Let me just go over the process for clarity. The basic rule of common law is that you can’t sue the King. Government is excempt from all lawsuits except where government specifically provides for such actions. In California you have strict guidelines in which you have to file a claim on one of the entities forms within six months of the action or you most likely lose your right to the claim (the time limit used to be 90 days, but very often people don’t even make it in to see an attorney by then). The filing is quick and easy – used to be free, but now government agencies are nickle-and-diming wherever they can, so there is a fee. The point is, we file these things routinely often before we’ve had a chance to investigate the case as 6 months can go by very quickly. We often file them to “preserve the client’s rights” and stall until we’ve had a chance to fully investigate.
What happens next – the claim goes before whatever board or decision making process governs the agency, and is routinely rejected. The theory behind the restriction is to allow the government entity the opportunity to investigate and resolve claims without facing legal expenses of litigation, but in my nearly 11 years of practice I’ve seen this happen only once with a relatively minor impounding fee refund where it was obvious that the vehicle should not have been seized. I’ve probably filed from 50 to a hundred other claims and they are always rejected for the same reason – that the claim involves issues of “such complexity” as to warrant the matter be dealt with in the proper legal context. Yeah, car accidents caused by state employees are soooo complex. The real effect is to essentially shorten the statute of limitations for government and relieve the public entity from liability for anybody who snoozes. There is relief for late claims, but it’s not often granted.
So the matter is either rejected within 45 days or is not acted upon at all. The entity has an incentive to reject the claim because if 45 days expire without response the claimant has 2 years from the date of the incident to file. If there is a rejection in writing, the claimant is given 6 months to file a complaint in compliance with Government Code. We usually take advantage of this time to investigate and decide whether we can effectively represent the client. So it’s very possible in the case of Cheri Moore’s family that no final decision has been made to file.

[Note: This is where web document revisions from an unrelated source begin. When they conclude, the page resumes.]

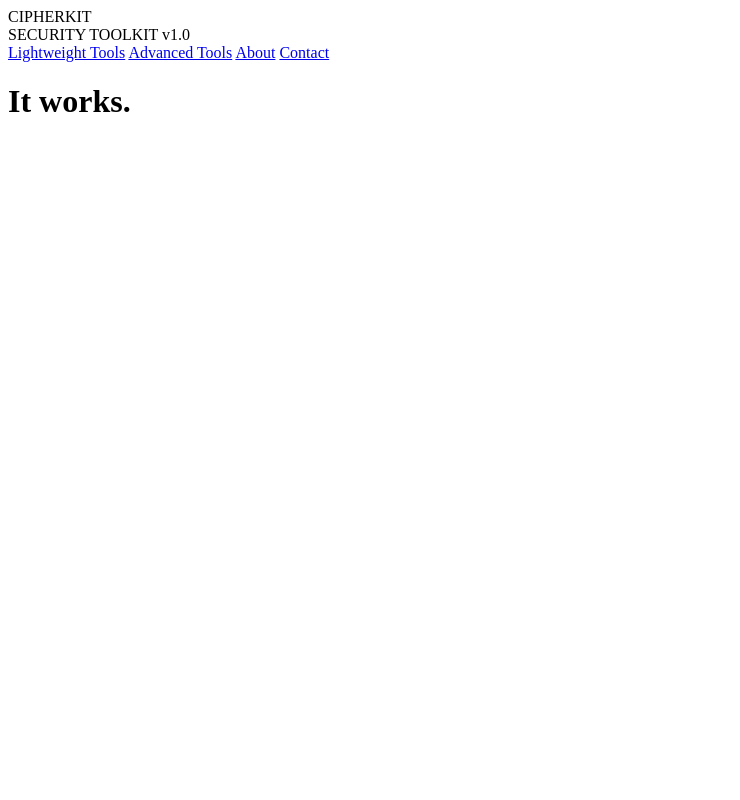
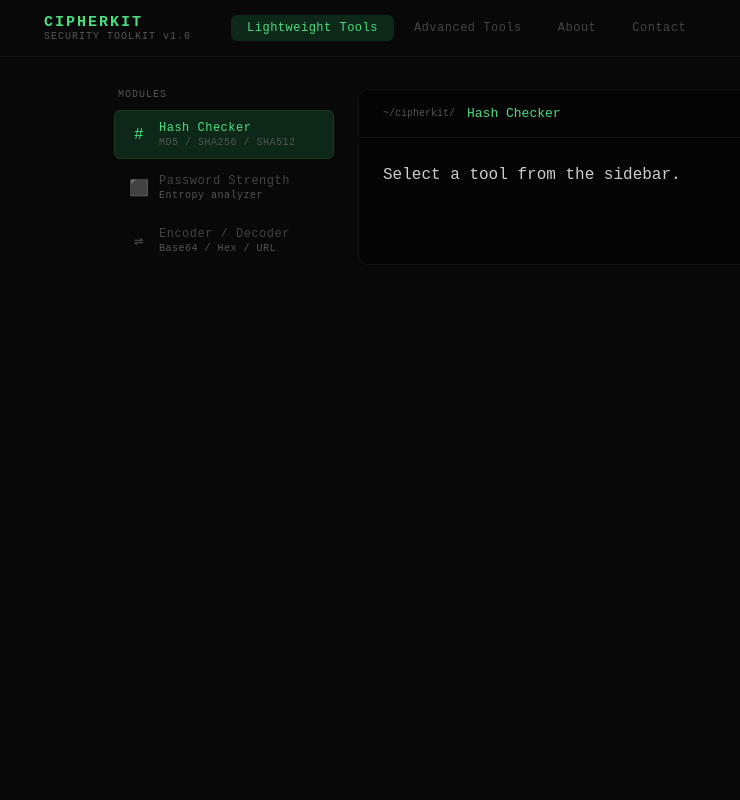
Before and after one commit to razvypikachu/cipherkit, a Flask app: page / in a window 1280 px wide. Shown: the whole page, without its empty margins (0-740 px from the left). Run offline with Flask 3, Linux system fonts and the light colour scheme.

Commit message:
homepage layout n css

```diff
--- a/static/css/style.css
+++ b/static/css/style.css
@@ -0,0 +1,178 @@
+:root {
+    --bg: #080808;
+    --bg-card: #050505;
+    --bg-input: #0a0a0a;
+    --border: #111111;
+    --accent: #4ade80;
+    --accent-dim: #0d2818;
+    --text: #cccccc;
+    --text-dim: #444444;
+    --text-muted: #555555;
+    --font-mono: 'Courier New', monospace;
+    --warning: #f97316;
+}
+* {
+    margin: 0;
+    padding: 0;
+    box-sizing: border-box;
+}
+
+body {
+    background-color: var(--bg);
+    color: var(--text);
+    font-family: var(--font-mono);
+    min-height: 100vh;
+}
+header {
+    display: flex;
+    align-items: center;
+    padding: 14px 32px;
+    border-bottom: 1px solid var(--border);
+    background-color: var(--bg);
+    position: sticky;
+    top: 0;
+    z-index: 10;
+}
+
+.logo {
+    display: flex;
+    align-items: center;
+    gap: 12px;
+    margin-right: 40px;
+    flex-shrink: 0;
+}
+
+.logo-icon {
+    font-size: 22px;
+    color: var(--accent);
+}
+
+.logo-name {
+    font-size: 15px;
+    color: var(--accent);
+    letter-spacing: 2px;
+    font-weight: 700;
+}
+
+.logo-sub {
+    font-size: 10px;
+    color: var(--text-muted);
+    letter-spacing: 1px;
+}
+
+nav {
+    display: flex;
+    gap: 4px;
+}
+
+nav a {
+    padding: 6px 16px;
+    border-radius: 6px;
+    color: var(--text-dim);
+    text-decoration: none;
+    font-size: 12px;
+    letter-spacing: 0.5px;
+    transition: color 0.2s;
+}
+
+nav a:hover {
+    color: var(--text);
+}
+
+nav a.active {
+    background-color: var(--accent-dim);
+    color: var(--accent);
+}
+.layout {
+    display: flex;
+    gap: 24px;
+}
+
+.sidebar {
+    width: 220px;
+    flex-shrink: 0;
+}
+
+.sidebar-section-label {
+    font-size: 10px;
+    color: var(--text-muted);
+    letter-spacing: 1px;
+    margin-bottom: 10px;
+    padding-left: 4px;
+}
+
+.tool-nav {
+    display: flex;
+    flex-direction: column;
+    gap: 4px;
+}
+
+.tool-link {
+    display: flex;
+    align-items: center;
+    gap: 10px;
+    padding: 10px 14px;
+    border-radius: 6px;
+    border: 1px solid transparent;
+    color: var(--text-dim);
+    text-decoration: none;
+    font-size: 12px;
+    transition: color 0.2s;
+}
+
+.tool-link:hover {
+    color: var(--text);
+}
+
+.tool-link.active {
+    background-color: var(--accent-dim);
+    color: var(--accent);
+    border-color: #1a3a1a;
+}
+
+.tool-icon {
+    font-size: 16px;
+    width: 20px;
+    text-align: center;
+}
+
+.tool-desc {
+    font-size: 10px;
+    color: var(--text-muted);
+    margin-top: 2px;
+}
+
+.tool-panel {
+    flex: 1;
+    background-color: var(--bg-card);
+    border: 1px solid var(--border);
+    border-radius: 10px;
+    overflow: hidden;
+}
+
+.tool-panel-header {
+    padding: 16px 24px;
+    border-bottom: 1px solid var(--border);
+    display: flex;
+    align-items: center;
+    gap: 12px;
+}
+
+.tool-panel-path {
+    font-size: 10px;
+    color: var(--text-muted);
+}
+
+.tool-panel-name {
+    font-size: 13px;
+    color: var(--accent);
+}
+
+.tool-panel-body {
+    padding: 28px 24px;
+}
+main {
+    padding: 32px 24px;
+    max-width: 1100px;
+    margin: 0 auto;
+}
--- a/templates/index.html
+++ b/templates/index.html
@@ -1,6 +1,43 @@
 {% extends "base.html" %}
 {% block content %}
 
-<h1>It works.</h1>
+<div class="layout">
+    <aside class="sidebar">
+        <div class="sidebar-section-label">MODULES</div>
+        <nav class="tool-nav">
+            <a href="#" class="tool-link active">
+                <span class="tool-icon">#</span>
+                <div>
+                    <div>Hash Checker</div>
+                    <div class="tool-desc">MD5 / SHA256 / SHA512</div>
+                </div>
+            </a>
+            <a href="#" class="tool-link">
+                <span class="tool-icon">⬛</span>
+                <div>
+                    <div>Password Strength</div>
+                    <div class="tool-desc">Entropy analyzer</div>
+                </div>
+            </a>
+            <a href="#" class="tool-link">
+                <span class="tool-icon">⇌</span>
+                <div>
+                    <div>Encoder / Decoder</div>
+                    <div class="tool-desc">Base64 / Hex / URL</div>
+                </div>
+            </a>
+        </nav>
+    </aside>
+
+    <div class="tool-panel">
+        <div class="tool-panel-header">
+            <span class="tool-panel-path">~/cipherkit/</span>
+            <span class="tool-panel-name">Hash Checker</span>
+        </div>
+        <div class="tool-panel-body">
+            <p>Select a tool from the sidebar.</p>
+        </div>
+    </div>
+</div>
 
 {% endblock %}
```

However, Hank has reported on the filing of the claim, and that may up the ante (that’s a good thing), particularly for the D.A.’s office. Gallegos has an easy out here. He can turn the matter over to the Attorney General’s office if he feels there is a conflict of interest or even merely the appearance thereof. Nobody, except maybe some of the anonymous bloggers would fault him for making that decision. It’s one point that Heraldo, Rose, and I have all agreed upon. And there’s no telling what Jerry Brown will do with it (I imagine Lockyer would punt to his successor as he seems to have been cowed into playing everything safe of late).